» Structured diff data
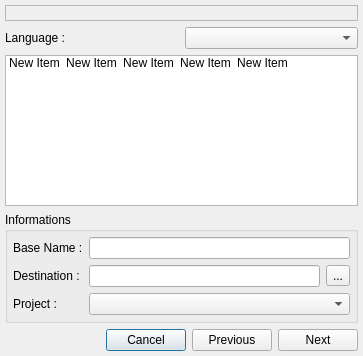
Old version of the form v2/branches/dev/monkey/src/templatesmanager/ui/UITemplatesWizard.ui in the repository testmana2/mks.
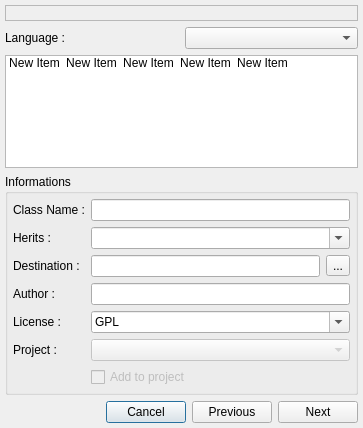
New version of the form. Icons and pictures are not drawn.

Commit message: add support for new file template working, user need to configure/create template in Edit->Settings...

Diff of the .ui file:
```diff
--- a/v2/branches/dev/monkey/src/templatesmanager/ui/UITemplatesWizard.ui
+++ b/v2/branches/dev/monkey/src/templatesmanager/ui/UITemplatesWizard.ui
@@ -6,7 +6,7 @@
     <x>0</x>
     <y>0</y>
     <width>363</width>
-    <height>356</height>
+    <height>428</height>
    </rect>
   </property>
   <property name="windowTitle" >
@@ -130,6 +130,142 @@
          </item>
         </widget>
        </item>
+       <item>
+        <widget class="QGroupBox" name="gbInformations" >
+         <property name="title" >
+          <string>Informations</string>
+         </property>
+         <layout class="QGridLayout" >
+          <property name="leftMargin" >
+           <number>5</number>
+          </property>
+          <property name="topMargin" >
+           <number>5</number>
+          </property>
+          <property name="rightMargin" >
+           <number>5</number>
+          </property>
+          <property name="bottomMargin" >
+           <number>5</number>
+          </property>
+          <property name="horizontalSpacing" >
+           <number>6</number>
+          </property>
+          <property name="verticalSpacing" >
+           <number>6</number>
+          </property>
+          <item row="5" column="1" colspan="2" >
+           <widget class="QComboBox" name="cbProjects" >
+            <property name="enabled" >
+             <bool>false</bool>
+            </property>
+           </widget>
+          </item>
+          <item row="5" column="0" >
+           <widget class="QLabel" name="lProject" >
+            <property name="text" >
+             <string>Project :</string>
+            </property>
+           </widget>
+          </item>
+          <item row="2" column="0" >
+           <widget class="QLabel" name="lDestination" >
+            <property name="text" >
+             <string>Destination :</string>
+            </property>
+           </widget>
+          </item>
+          <item row="0" column="1" colspan="2" >
+           <widget class="QLineEdit" name="leClassName" />
+          </item>
+          <item row="2" column="2" >
+           <widget class="QToolButton" name="tbDestination" >
+            <property name="text" >
+             <string>...</string>
+            </property>
+           </widget>
+          </item>
+          <item row="2" column="1" >
+           <widget class="QLineEdit" name="leDestination" />
+          </item>
+          <item row="0" column="0" >
+           <widget class="QLabel" name="lClassName" >
+            <property name="text" >
+             <string>Class Name :</string>
+            </property>
+           </widget>
+          </item>
+          <item row="3" column="0" >
+           <widget class="QLabel" name="lAuthor" >
+            <property name="text" >
+             <string>Author :</string>
+            </property>
+           </widget>
+          </item>
+          <item row="4" column="0" >
+           <widget class="QLabel" name="lLicense" >
+            <property name="text" >
+             <string>License :</string>
+            </property>
+           </widget>
+          </item>
+          <item row="3" column="1" colspan="2" >
+           <widget class="QLineEdit" name="leAuthor" />
+          </item>
+          <item row="4" column="1" colspan="2" >
+           <widget class="QComboBox" name="cbLicenses" >
+            <property name="editable" >
+             <bool>true</bool>
+            </property>
+            <item>
+             <property name="text" >
+              <string>GPL</string>
+             </property>
+            </item>
+            <item>
+             <property name="text" >
+              <string>LGPL</string>
+             </property>
+            </item>
+            <item>
+             <property name="text" >
+              <string>BSD</string>
+             </property>
+            </item>
+            <item>
+             <property name="text" >
+              <string>QPL</string>
+             </property>
+            </item>
+           </widget>
+          </item>
+          <item row="1" column="0" >
+           <widget class="QLabel" name="lHerits" >
+            <property name="text" >
+             <string>Herits :</string>
+            </property>
+           </widget>
+          </item>
+          <item row="1" column="1" colspan="2" >
+           <widget class="QComboBox" name="cbHerits" >
+            <property name="editable" >
+             <bool>true</bool>
+            </property>
+           </widget>
+          </item>
+          <item row="6" column="1" colspan="2" >
+           <widget class="QCheckBox" name="cbAddToProject" >
+            <property name="enabled" >
+             <bool>false</bool>
+            </property>
+            <property name="text" >
+             <string>Add to project</string>
+            </property>
+           </widget>
+          </item>
+         </layout>
+        </widget>
+       </item>
       </layout>
      </widget>
      <widget class="QWidget" name="wView" >
@@ -151,58 +287,6 @@
      </widget>
     </widget>
    </item>
-   <item>
-    <widget class="QGroupBox" name="gbInformations" >
-     <property name="title" >
-      <string>Informations</string>
-     </property>
-     <layout class="QGridLayout" >
-      <property name="margin" >
-       <number>5</number>
-      </property>
-      <property name="spacing" >
-       <number>6</number>
-      </property>
-      <item row="2" column="1" colspan="2" >
-       <widget class="QComboBox" name="cbProjects" />
-      </item>
-      <item row="2" column="0" >
-       <widget class="QLabel" name="lProject" >
-        <property name="text" >
-         <string>Project :</string>
-        </property>
-       </widget>
-      </item>
-      <item row="1" column="0" >
-       <widget class="QLabel" name="lDestination" >
-        <property name="text" >
-         <string>Destination :</string>
-        </property>
-       </widget>
-      </item>
-      <item row="0" column="1" colspan="2" >
-       <widget class="QLineEdit" name="leBaseName" />
-      </item>
-      <item row="1" column="2" >
-       <widget class="QToolButton" name="tbDestination" >
-        <property name="text" >
-         <string>...</string>
-        </property>
-       </widget>
-      </item>
-      <item row="1" column="1" >
-       <widget class="QLineEdit" name="leDestination" />
-      </item>
-      <item row="0" column="0" >
-       <widget class="QLabel" name="lBaseName" >
-        <property name="text" >
-         <string>Base Name :</string>
-        </property>
-       </widget>
-      </item>
-     </layout>
-    </widget>
-   </item>
    <item>
     <layout class="QHBoxLayout" >
      <property name="margin" >
```
Left out of the diff: 75 changed lines with no effect on the pictures. The commit also changes 15 other files.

» WHAT IS BEING ASKED
Set down a word-for-word copy of the records, dropping any picture.

» OUTPUT
Old version of the form v2/branches/dev/monkey/src/templatesmanager/ui/UITemplatesWizard.ui in the repository testmana2/mks.
New version of the form. Icons and pictures are not drawn.

Commit message: add support for new file template working, user need to configure/create template in Edit->Settings...

Diff of the .ui file:
```diff
--- a/v2/branches/dev/monkey/src/templatesmanager/ui/UITemplatesWizard.ui
+++ b/v2/branches/dev/monkey/src/templatesmanager/ui/UITemplatesWizard.ui
@@ -6,7 +6,7 @@
     <x>0</x>
     <y>0</y>
     <width>363</width>
-    <height>356</height>
+    <height>428</height>
    </rect>
   </property>
   <property name="windowTitle" >
@@ -130,6 +130,142 @@
          </item>
         </widget>
        </item>
+       <item>
+        <widget class="QGroupBox" name="gbInformations" >
+         <property name="title" >
+          <string>Informations</string>
+         </property>
+         <layout class="QGridLayout" >
+          <property name="leftMargin" >
+           <number>5</number>
+          </property>
+          <property name="topMargin" >
+           <number>5</number>
+          </property>
+          <property name="rightMargin" >
+           <number>5</number>
+          </property>
+          <property name="bottomMargin" >
+           <number>5</number>
+          </property>
+          <property name="horizontalSpacing" >
+           <number>6</number>
+          </property>
+          <property name="verticalSpacing" >
+           <number>6</number>
+          </property>
+          <item row="5" column="1" colspan="2" >
+           <widget class="QComboBox" name="cbProjects" >
+            <property name="enabled" >
+             <bool>false</bool>
+            </property>
+           </widget>
+          </item>
+          <item row="5" column="0" >
+           <widget class="QLabel" name="lProject" >
+            <property name="text" >
+             <string>Project :</string>
+            </property>
+           </widget>
+          </item>
+          <item row="2" column="0" >
+           <widget class="QLabel" name="lDestination" >
+            <property name="text" >
+             <string>Destination :</string>
+            </property>
+           </widget>
+          </item>
+          <item row="0" column="1" colspan="2" >
+           <widget class="QLineEdit" name="leClassName" />
+          </item>
+          <item row="2" column="2" >
+           <widget class="QToolButton" name="tbDestination" >
+            <property name="text" >
+             <string>...</string>
+            </property>
+           </widget>
+          </item>
+          <item row="2" column="1" >
+           <widget class="QLineEdit" name="leDestination" />
+          </item>
+          <item row="0" column="0" >
+           <widget class="QLabel" name="lClassName" >
+            <property name="text" >
+             <string>Class Name :</string>
+            </property>
+           </widget>
+          </item>
+          <item row="3" column="0" >
+           <widget class="QLabel" name="lAuthor" >
+            <property name="text" >
+             <string>Author :</string>
+            </property>
+           </widget>
+          </item>
+          <item row="4" column="0" >
+           <widget class="QLabel" name="lLicense" >
+            <property name="text" >
+             <string>License :</string>
+            </property>
+           </widget>
+          </item>
+          <item row="3" column="1" colspan="2" >
+           <widget class="QLineEdit" name="leAuthor" />
+          </item>
+          <item row="4" column="1" colspan="2" >
+           <widget class="QComboBox" name="cbLicenses" >
+            <property name="editable" >
+             <bool>true</bool>
+            </property>
+            <item>
+             <property name="text" >
+              <string>GPL</string>
+             </property>
+            </item>
+            <item>
+             <property name="text" >
+              <string>LGPL</string>
+             </property>
+            </item>
+            <item>
+             <property name="text" >
+              <string>BSD</string>
+             </property>
+            </item>
+            <item>
+             <property name="text" >
+              <string>QPL</string>
+             </property>
+            </item>
+           </widget>
+          </item>
+          <item row="1" column="0" >
+           <widget class="QLabel" name="lHerits" >
+            <property name="text" >
+             <string>Herits :</string>
+            </property>
+           </widget>
+          </item>
+          <item row="1" column="1" colspan="2" >
+           <widget class="QComboBox" name="cbHerits" >
+            <property name="editable" >
+             <bool>true</bool>
+            </property>
+           </widget>
+          </item>
+          <item row="6" column="1" colspan="2" >
+           <widget class="QCheckBox" name="cbAddToProject" >
+            <property name="enabled" >
+             <bool>false</bool>
+            </property>
+            <property name="text" >
+             <string>Add to project</string>
+            </property>
+           </widget>
+          </item>
+         </layout>
+        </widget>
+       </item>
       </layout>
      </widget>
      <widget class="QWidget" name="wView" >
@@ -151,58 +287,6 @@
      </widget>
     </widget>
    </item>
-   <item>
-    <widget class="QGroupBox" name="gbInformations" >
-     <property name="title" >
-      <string>Informations</string>
-     </property>
-     <layout class="QGridLayout" >
-      <property name="margin" >
-       <number>5</number>
-      </property>
-      <property name="spacing" >
-       <number>6</number>
-      </property>
-      <item row="2" column="1" colspan="2" >
-       <widget class="QComboBox" name="cbProjects" />
-      </item>
-      <item row="2" column="0" >
-       <widget class="QLabel" name="lProject" >
-        <property name="text" >
-         <string>Project :</string>
-        </property>
-       </widget>
-      </item>
-      <item row="1" column="0" >
-       <widget class="QLabel" name="lDestination" >
-        <property name="text" >
-         <string>Destination :</string>
-        </property>
-       </widget>
-      </item>
-      <item row="0" column="1" colspan="2" >
-       <widget class="QLineEdit" name="leBaseName" />
-      </item>
-      <item row="1" column="2" >
-       <widget class="QToolButton" name="tbDestination" >
-        <property name="text" >
-         <string>...</string>
-        </property>
-       </widget>
-      </item>
-      <item row="1" column="1" >
-       <widget class="QLineEdit" name="leDestination" />
-      </item>
-      <item row="0" column="0" >
-       <widget class="QLabel" name="lBaseName" >
-        <property name="text" >
-         <string>Base Name :</string>
-        </property>
-       </widget>
-      </item>
-     </layout>
-    </widget>
-   </item>
    <item>
     <layout class="QHBoxLayout" >
      <property name="margin" >
```
Left out of the diff: 75 changed lines with no effect on the pictures. The commit also changes 15 other files.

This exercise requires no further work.